* [What is needed]: Would you please output only the lines from the one containing "from-white to-zinc-400 bg-clip-text" through the end of the entries below, exactly as written?

* [Data supplied]:

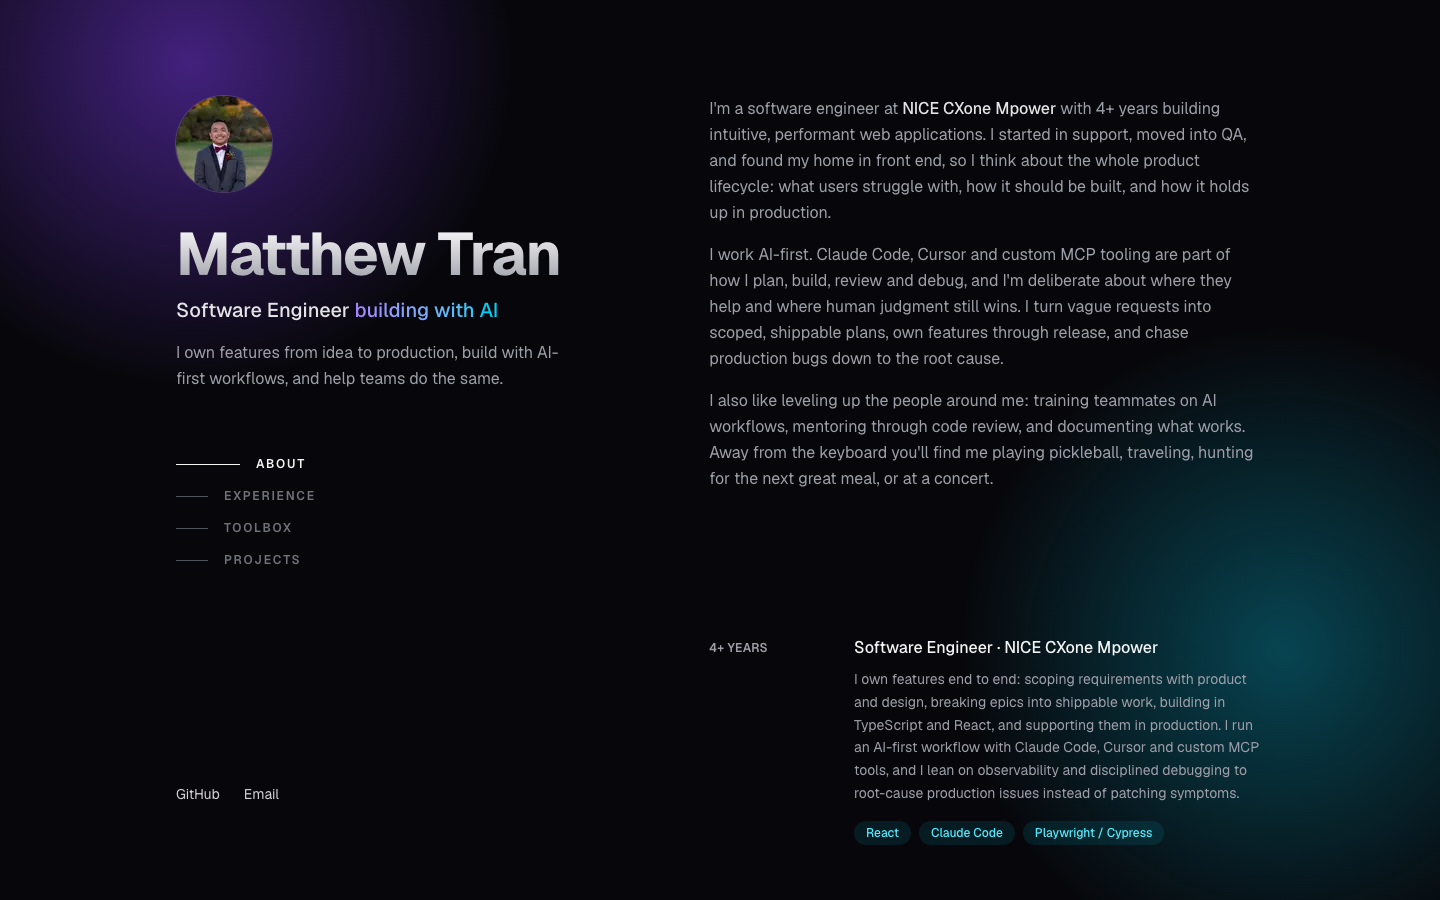
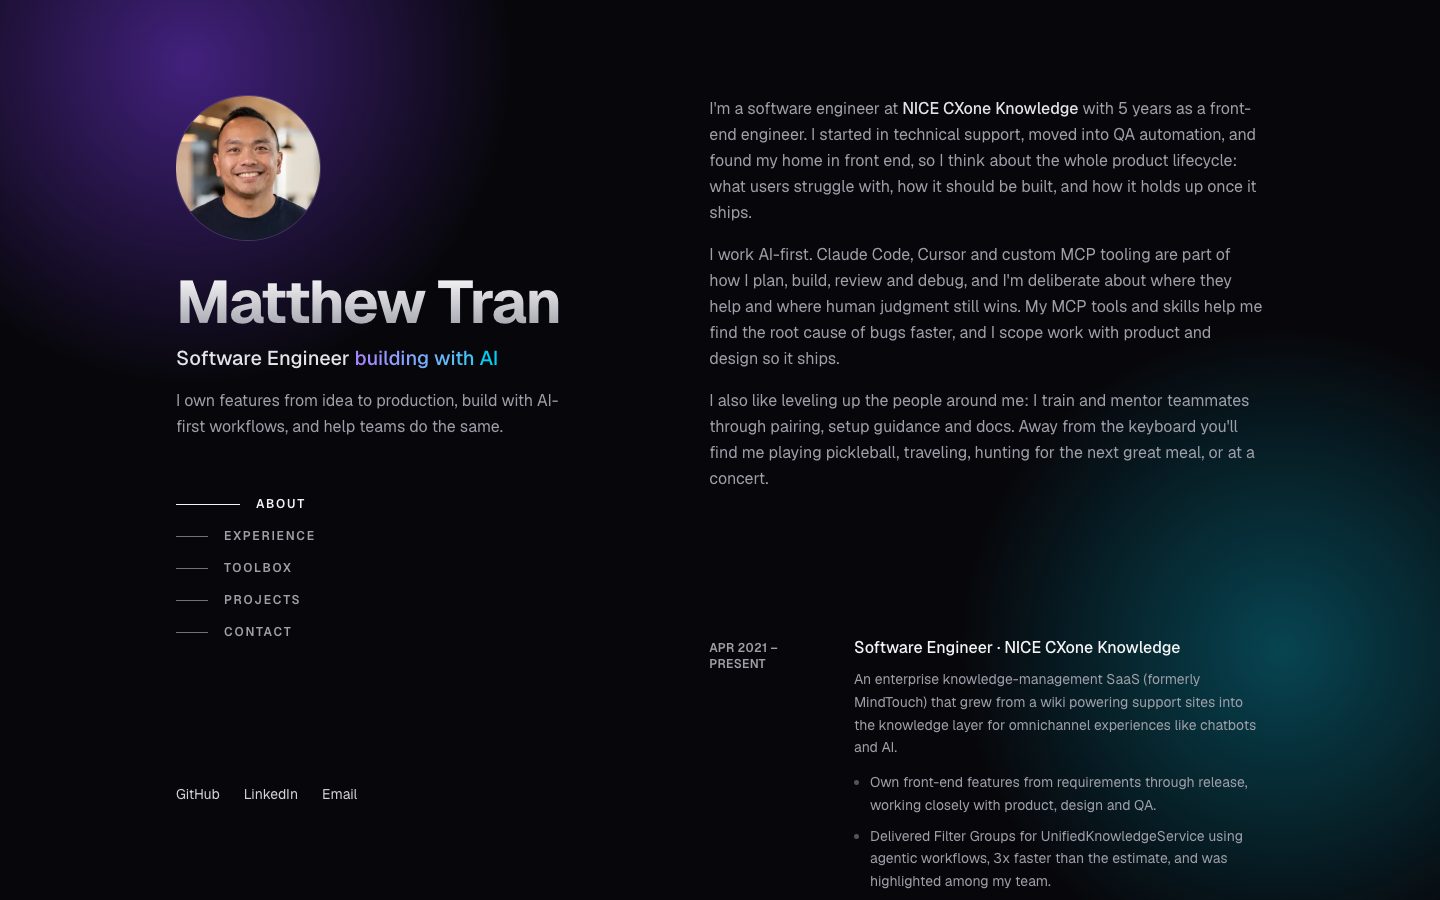
update profile photo

diff --git a/src/app/page.tsx b/src/app/page.tsx
@@ -51,14 +51,14 @@ export default function Home() {
 
       <div className="relative mx-auto max-w-screen-xl px-6 md:px-12 lg:flex lg:justify-between lg:gap-16 lg:px-24">
         {/* Left column */}
-        <header className="lg:sticky lg:top-0 lg:flex lg:h-dvh lg:w-[44%] lg:flex-col lg:justify-between lg:overflow-y-auto lg:py-24">
+        <header className="lg:sticky lg:top-0 lg:flex lg:h-dvh lg:w-[44%] lg:flex-col lg:justify-between lg:gap-10 lg:overflow-y-auto lg:py-24">
           <div className="pt-16 lg:pt-0">
             <Image
-              src="/matthew-profile.jpeg"
+              src="/profile.jpeg"
               alt="Portrait of Matthew Tran"
-              width={96}
-              height={96}
-              className="mb-8 h-24 w-24 rounded-full object-cover object-top ring-1 ring-white/15"
+              width={144}
+              height={144}
+              className="mb-8 h-32 w-32 rounded-full lg:h-36 lg:w-36 object-cover object-top ring-1 ring-white/15"
               priority
             />
             <h1 className="bg-gradient-to-b from-white to-zinc-400 bg-clip-text text-5xl font-bold tracking-tight text-transparent sm:text-6xl">
@@ -77,7 +77,7 @@ export default function Home() {
             <ScrollNav />
           </div>
 
-          <ul className="mt-10 flex items-center gap-6 text-sm text-zinc-300 lg:mt-0">
+          <ul className="mt-10 flex items-center gap-6 text-sm text-zinc-300 lg:mt-0 lg:shrink-0">
             <li>
               <a href={profile.github} className={link}>GitHub</a>
             </li>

* [Expected output]:
             <h1 className="bg-gradient-to-b from-white to-zinc-400 bg-clip-text text-5xl font-bold tracking-tight text-transparent sm:text-6xl">
@@ -77,7 +77,7 @@ export default function Home() {
             <ScrollNav />
           </div>
 
-          <ul className="mt-10 flex items-center gap-6 text-sm text-zinc-300 lg:mt-0">
+          <ul className="mt-10 flex items-center gap-6 text-sm text-zinc-300 lg:mt-0 lg:shrink-0">
             <li>
               <a href={profile.github} className={link}>GitHub</a>
             </li>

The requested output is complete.